◆ Your objective
A single number is the answer here: how many lines below include "Business"?

◆ Extracted material
● ● ● ● ● ● ●

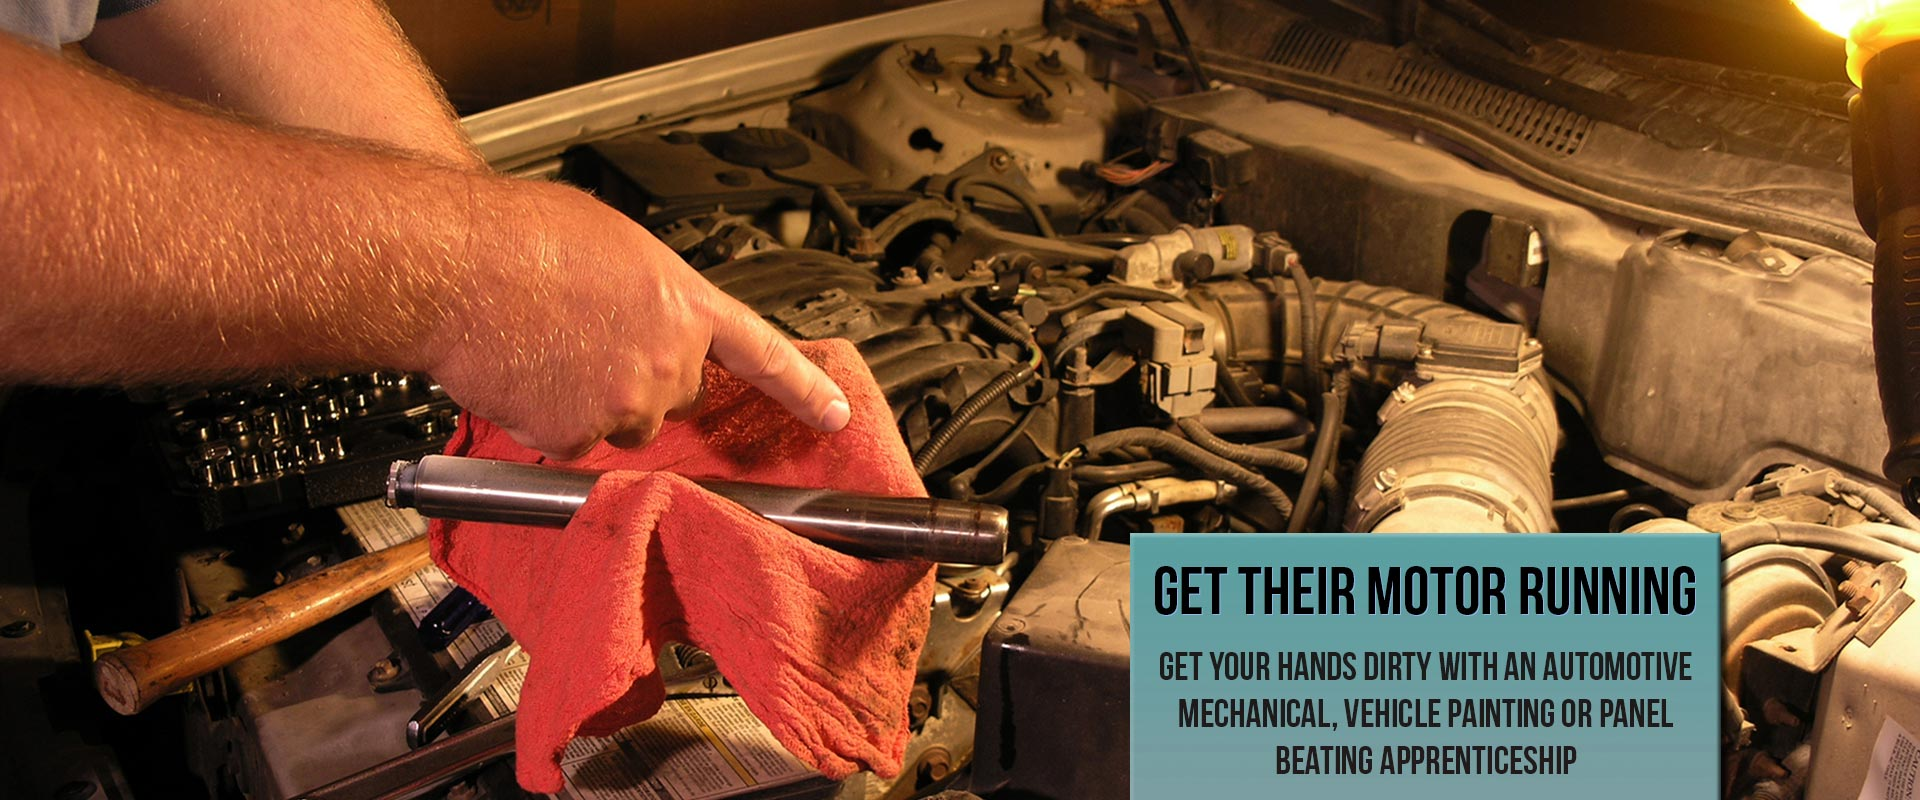
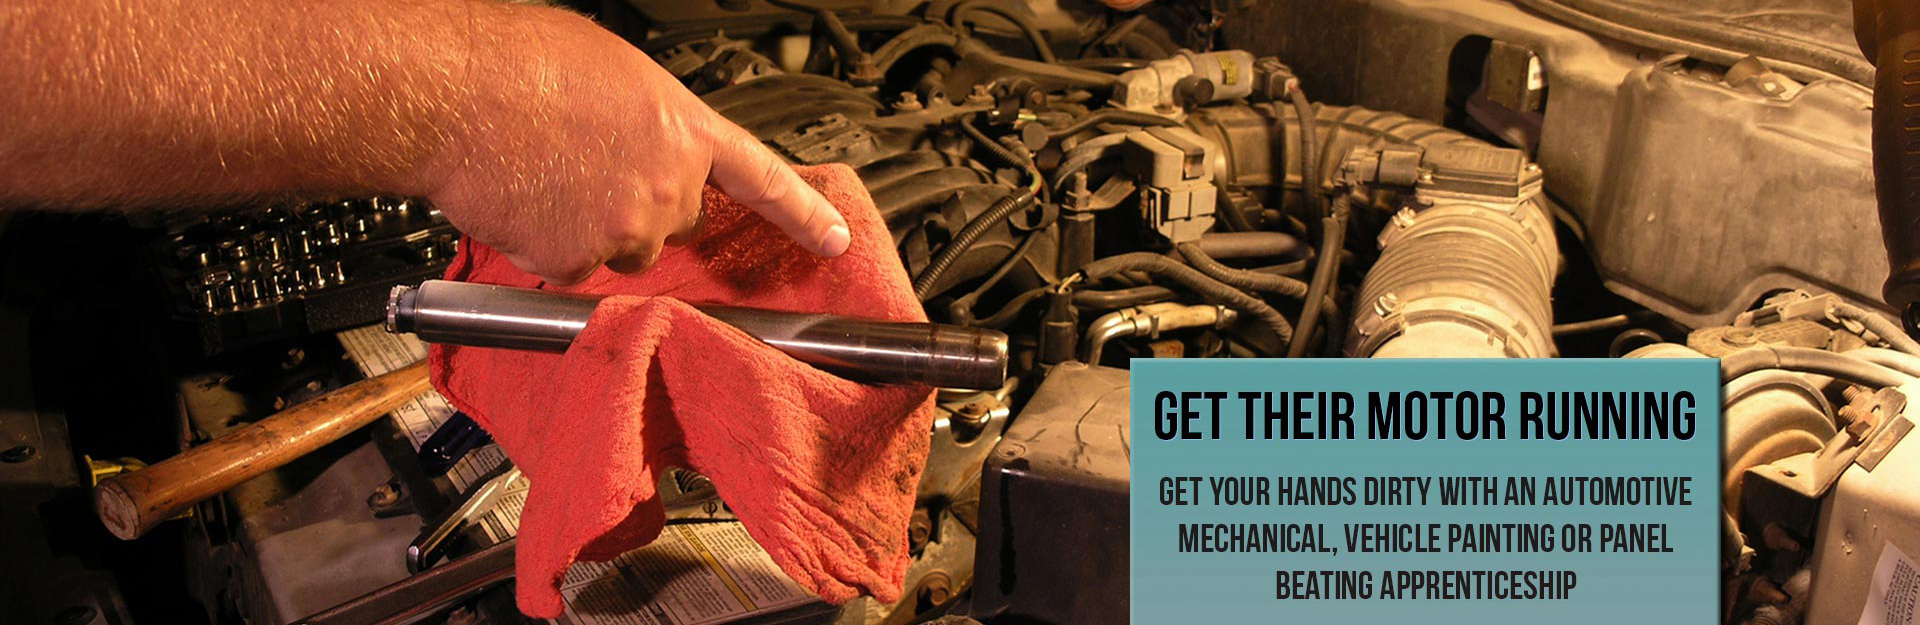
Fixed Slider Images, Updated All Home links

diff --git a/Automotive/AUR20912.html b/Automotive/AUR20912.html
@@ -71,8 +71,7 @@
 	
 <div class="container clearfix" style="padding-top:5px;">			
           <div class="seven columns" style="margin-left:20px;">			
-              <!-- START LOGO -->	
-               <a href="../index.html"><img src="../images/WSWLogoSmall.png" alt="Work Skills - Train them... Don't blame them!" height="100%"/>
+              <!-- START LOGO --><a href="http://workskills.com.au"><img src="images/WSWLogoSmall.svg" alt="Work Skills - Train them... Don't blame them!" height="100%"/>
 			</a>
               <!-- END LOGO -->			
           </div><!-- END FOUR COLUMNS -->   

diff --git a/Automotive/AUR21212.html b/Automotive/AUR21212.html
@@ -71,8 +71,7 @@
 	
 <div class="container clearfix" style="padding-top:5px;">			
           <div class="seven columns" style="margin-left:20px;">			
-              <!-- START LOGO -->	
-               <a href="../index.html"><img src="../images/WSWLogoSmall.png" alt="Work Skills - Train them... Don't blame them!" height="100%"/>
+              <!-- START LOGO --><a href="http://workskills.com.au"><img src="images/WSWLogoSmall.svg" alt="Work Skills - Train them... Don't blame them!" height="100%"/>
 			</a>
               <!-- END LOGO -->			
           </div><!-- END FOUR COLUMNS -->   

diff --git a/Automotive/AUR21912.html b/Automotive/AUR21912.html
@@ -71,8 +71,7 @@
 	
 <div class="container clearfix" style="padding-top:5px;">			
           <div class="seven columns" style="margin-left:20px;">			
-              <!-- START LOGO -->	
-               <a href="../index.html"><img src="../images/WSWLogoSmall.png" alt="Work Skills - Train them... Don't blame them!" height="100%"/>
+              <!-- START LOGO --><a href="http://workskills.com.au"><img src="images/WSWLogoSmall.svg" alt="Work Skills - Train them... Don't blame them!" height="100%"/>
 			</a>
               <!-- END LOGO -->			
           </div><!-- END FOUR COLUMNS -->   

diff --git a/Automotive/AUR21913.html b/Automotive/AUR21913.html
@@ -71,8 +71,7 @@
 	
 <div class="container clearfix" style="padding-top:5px;">			
           <div class="seven columns" style="margin-left:20px;">			
-              <!-- START LOGO -->	
-               <a href="../index.html"><img src="../images/WSWLogoSmall.png" alt="Work Skills - Train them... Don't blame them!" height="100%"/>
+              <!-- START LOGO --><a href="http://workskills.com.au"><img src="images/WSWLogoSmall.svg" alt="Work Skills - Train them... Don't blame them!" height="100%"/>
 			</a>
               <!-- END LOGO -->			
           </div><!-- END FOUR COLUMNS -->   

diff --git a/Automotive/AUR30612.html b/Automotive/AUR30612.html
@@ -71,8 +71,7 @@
 	
 <div class="container clearfix" style="padding-top:5px;">			
           <div class="seven columns" style="margin-left:20px;">			
-              <!-- START LOGO -->	
-               <a href="../index.html"><img src="../images/WSWLogoSmall.png" alt="Work Skills - Train them... Don't blame them!" height="100%"/>
+              <!-- START LOGO --><a href="http://workskills.com.au"><img src="images/WSWLogoSmall.svg" alt="Work Skills - Train them... Don't blame them!" height="100%"/>
 			</a>
               <!-- END LOGO -->			
           </div><!-- END FOUR COLUMNS -->   

diff --git a/Automotive/AUR31012.html b/Automotive/AUR31012.html
@@ -71,8 +71,7 @@
 	
 <div class="container clearfix" style="padding-top:5px;">			
           <div class="seven columns" style="margin-left:20px;">			
-              <!-- START LOGO -->	
-               <a href="../index.html"><img src="../images/WSWLogoSmall.png" alt="Work Skills - Train them... Don't blame them!" height="100%"/>
+              <!-- START LOGO --><a href="http://workskills.com.au"><img src="images/WSWLogoSmall.svg" alt="Work Skills - Train them... Don't blame them!" height="100%"/>
 			</a>
               <!-- END LOGO -->			
           </div><!-- END FOUR COLUMNS -->   

diff --git a/Automotive/AUR31112.html b/Automotive/AUR31112.html
@@ -71,8 +71,7 @@
 	
 <div class="container clearfix" style="padding-top:5px;">			
           <div class="seven columns" style="margin-left:20px;">			
-              <!-- START LOGO -->	
-               <a href="../index.html"><img src="../images/WSWLogoSmall.png" alt="Work Skills - Train them... Don't blame them!" height="100%"/>
+              <!-- START LOGO --><a href="http://workskills.com.au"><img src="images/WSWLogoSmall.svg" alt="Work Skills - Train them... Don't blame them!" height="100%"/>
 			</a>
               <!-- END LOGO -->			
           </div><!-- END FOUR COLUMNS -->   

diff --git a/Automotive/AUR32112.html b/Automotive/AUR32112.html
@@ -71,8 +71,7 @@
 	
 <div class="container clearfix" style="padding-top:5px;">			
           <div class="seven columns" style="margin-left:20px;">			
-              <!-- START LOGO -->	
-               <a href="../index.html"><img src="../images/WSWLogoSmall.png" alt="Work Skills - Train them... Don't blame them!" height="100%"/>
+              <!-- START LOGO --><a href="http://workskills.com.au"><img src="images/WSWLogoSmall.svg" alt="Work Skills - Train them... Don't blame them!" height="100%"/>
 			</a>
               <!-- END LOGO -->			
           </div><!-- END FOUR COLUMNS -->   

diff --git a/Automotive/AUR32412.html b/Automotive/AUR32412.html
@@ -71,8 +71,7 @@
 	
 <div class="container clearfix" style="padding-top:5px;">			
           <div class="seven columns" style="margin-left:20px;">			
-              <!-- START LOGO -->	
-               <a href="../index.html"><img src="../images/WSWLogoSmall.png" alt="Work Skills - Train them... Don't blame them!" height="100%"/>
+              <!-- START LOGO --><a href="http://workskills.com.au"><img src="images/WSWLogoSmall.svg" alt="Work Skills - Train them... Don't blame them!" height="100%"/>
 			</a>
               <!-- END LOGO -->			
           </div><!-- END FOUR COLUMNS -->   

diff --git a/Automotive/AUR32512.html b/Automotive/AUR32512.html
@@ -71,8 +71,7 @@
 	
 <div class="container clearfix" style="padding-top:5px;">			
           <div class="seven columns" style="margin-left:20px;">			
-              <!-- START LOGO -->	
-               <a href="../index.html"><img src="../images/WSWLogoSmall.png" alt="Work Skills - Train them... Don't blame them!" height="100%"/>
+              <!-- START LOGO --><a href="http://workskills.com.au"><img src="images/WSWLogoSmall.svg" alt="Work Skills - Train them... Don't blame them!" height="100%"/>
 			</a>
               <!-- END LOGO -->			
           </div><!-- END FOUR COLUMNS -->   

diff --git a/Business/BSB30412.html b/Business/BSB30412.html
@@ -66,8 +66,7 @@
 	
 <div class="container clearfix" style="padding-top:5px;">			
           <div class="seven columns" style="margin-left:20px;">			
-              <!-- START LOGO -->	
-               <a href="../index.html"><img src="../images/WSWLogoSmall.png" alt="Work Skills - Train them... Don't blame them!" height="100%"/>
+              <!-- START LOGO --><a href="http://workskills.com.au"><img src="images/WSWLogoSmall.svg" alt="Work Skills - Train them... Don't blame them!" height="100%"/>
 			</a>
               <!-- END LOGO -->			
           </div><!-- END FOUR COLUMNS -->   

diff --git a/Business/BSB40812.html b/Business/BSB40812.html
@@ -66,8 +66,7 @@
 	
 <div class="container clearfix" style="padding-top:5px;">			
           <div class="seven columns" style="margin-left:20px;">			
-              <!-- START LOGO -->	
-               <a href="../index.html"><img src="../images/WSWLogoSmall.png" alt="Work Skills - Train them... Don't blame them!" height="100%"/>
+              <!-- START LOGO --><a href="http://workskills.com.au"><img src="images/WSWLogoSmall.svg" alt="Work Skills - Train them... Don't blame them!" height="100%"/>
 			</a>
               <!-- END LOGO -->			
           </div><!-- END FOUR COLUMNS -->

● ● ● ● ● ● ●

◆ Finished task
2